Blue Grosbeak was detected on 142 BBS routes in Texas, producing a 95% confidence interval of -2.7 to +1% population change per year for the period 1966-2003 (the odds are 19/20 that the actual trend will be between -2.7 and 1.0%). This analysis suggests any change in Blue Grosbeak numbers in Texas over this period has been relatively small. From the 1232 routes on which this species was detected across the United States the BBS method determined a statistically significant yearly population trend of +1.0%. The ratio of routes suggests Texas makes up an important part of the breeding range of this species (Sauer et al. 2004). Text by Robert C. Tweit (2005)
Harrison, H. H. 1979. A field guide to western birds’ nests. Houghton Mifflin, Boston, MA.
Ingold, J. L. 1993. Blue Grosbeak (Guiraca caerulea). In The birds of North America, No. 73 (A. Poole and F. Gill, eds.). The Birds of North America, Inc., Philadelphia, PA.
Lockwood, M. W. and B. Freeman. 2004. The TOS handbook of Texas birds. Texas A&M University Press, College Station.
Oberholser, H. C. 1974. The bird life of Texas, Vol. 2. University of Texas Press, Austin.
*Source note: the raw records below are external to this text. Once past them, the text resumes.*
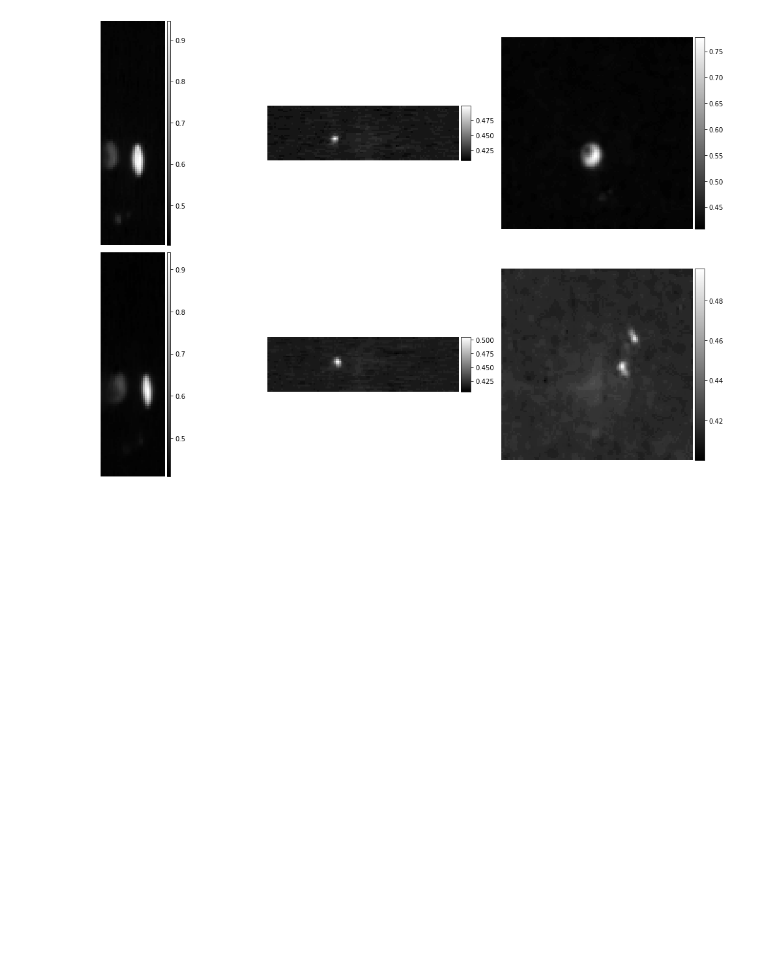
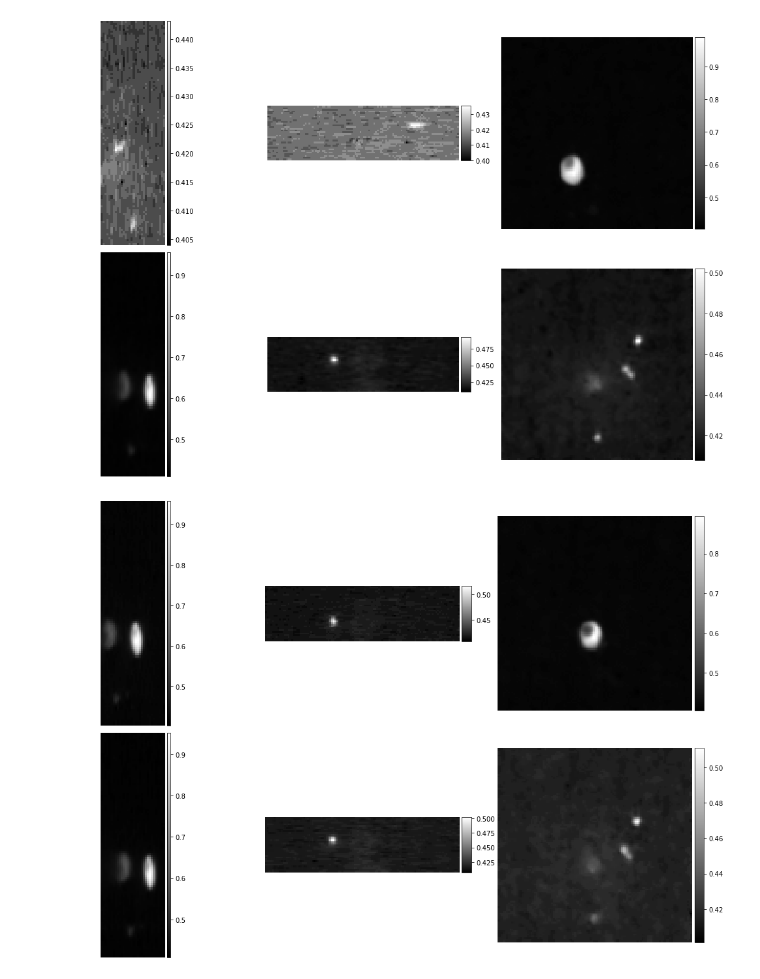
Before and after one commit to madtoinou/voxelmorph, a Jupyter notebook: 3D_brains.ipynb, the cells around one changed output. Cells and saved outputs as stored; diff of their text form; code cells hidden in the pictures; blank space fills up the shorter version.

Commit message:
HP optim for lambda

```diff
--- a/3D_brains.ipynb
+++ b/3D_brains.ipynb
@@ -95,10 +71,3 @@ for i, key in enumerate(keys_train):
 slices_test_3d = np.zeros((len(keys_test),112,112,32))
 for i, key in enumerate(keys_test):
     slices_test_3d[i] = hf.get(key)["frame"][0]/255
-# %%
-# Adam optimizer learning rate
-vxm_model.compile(optimizer=tf.keras.optimizers.Adam(lr=1e-4), loss=losses, loss_weights=loss_weights)
-
-# Training
-train_generator = vxm_data_generator(slices_train_3d, batch_size=8)
-hist = vxm_model.fit_generator(train_generator, epochs=5, steps_per_epoch=5, verbose=1);
@@ -119,8 +74,11 @@ Epoch 5/5
 # %%
-def plot_history(hist, loss_name='loss'):
+def plot_history(hist, loss_name='loss', save_name = 'title'):
     # Simple function to plot training history.
     plt.figure()
     plt.plot(hist.epoch, hist.history[loss_name], '.-')
     plt.ylabel('loss')
     plt.xlabel('epoch')
+    plt.title(save_name)
+    title = 'Hist' + save_name + ".pdf"
+    plt.savefig(title)
     plt.show()
@@ -137,16 +163,25 @@ our_val_pred = vxm_model.predict(val_input);
 # %%
-# Fixed image : Reference
-mid_slices_fixed = [np.take(np.squeeze(val_input[1]), vol_shape[d]//2, axis=d) for d in range(3)]
-mid_slices_fixed[1] = np.rot90(mid_slices_fixed[1], 1)
-mid_slices_fixed[2] = np.rot90(mid_slices_fixed[2], -1)
+for lambda_ in lambdas:
+    title = "weights" + str(lambda_) + ".keras"
+    vxm_model.load_weights(title)
+    # Validation set generator
+    val_generator = vxm_data_generator(slices_test_3d, batch_size = 1)
+    val_input, _ = next(val_generator)
+    our_val_pred = vxm_model.predict(val_input);
 
-# Prediction image : output
-moved_pred = our_val_pred[0].squeeze()
-mid_slices_pred = [np.take(moved_pred, vol_shape[d]//2, axis=d) for d in range(3)]
-mid_slices_pred[1] = np.rot90(mid_slices_pred[1], 1)
-mid_slices_pred[2] = np.rot90(mid_slices_pred[2], -1)
+    # Fixed image : Reference
+    mid_slices_fixed = [np.take(np.squeeze(val_input[1]), vol_shape[d]//2, axis=d) for d in range(3)]
+    mid_slices_fixed[1] = np.rot90(mid_slices_fixed[1], 1)
+    mid_slices_fixed[2] = np.rot90(mid_slices_fixed[2], -1)
 
-# Plot sagital, coronal & transverse planes
-ne.plot.slices(mid_slices_fixed + mid_slices_pred, cmaps=['gray'], do_colorbars=True, grid=[2,3]);
+    # Prediction image : output
+    moved_pred = our_val_pred[0].squeeze()
+    mid_slices_pred = [np.take(moved_pred, vol_shape[d]//2, axis=d) for d in range(3)]
+    mid_slices_pred[1] = np.rot90(mid_slices_pred[1], 1)
+    mid_slices_pred[2] = np.rot90(mid_slices_pred[2], -1)
+
+    # Plot sagital, coronal & transverse planes
+    ne.plot.slices(mid_slices_fixed + mid_slices_pred, cmaps=['gray'], do_colorbars=True, grid=[2,3]);
 # %% [output]
-[figure, old version]
+[figure, new version]
+[figure, added]
```
Also changed, not shown: parts of 7 cells of this notebook.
Pyle, P. 1997. Identification guide to North American birds, part 1. Slate Creek Press, Bolinas, CA.
Sauer, J. R., J. E. Hines, and J. Fallon. 2004. The North American Breeding Bird Survey, results and analysis 1966-2003. Version 2004.1. USGS Patuxent Wildlife Research Center, Laurel MD (Web site, http://www.mbr-pwrc.usgs.gov/bbs).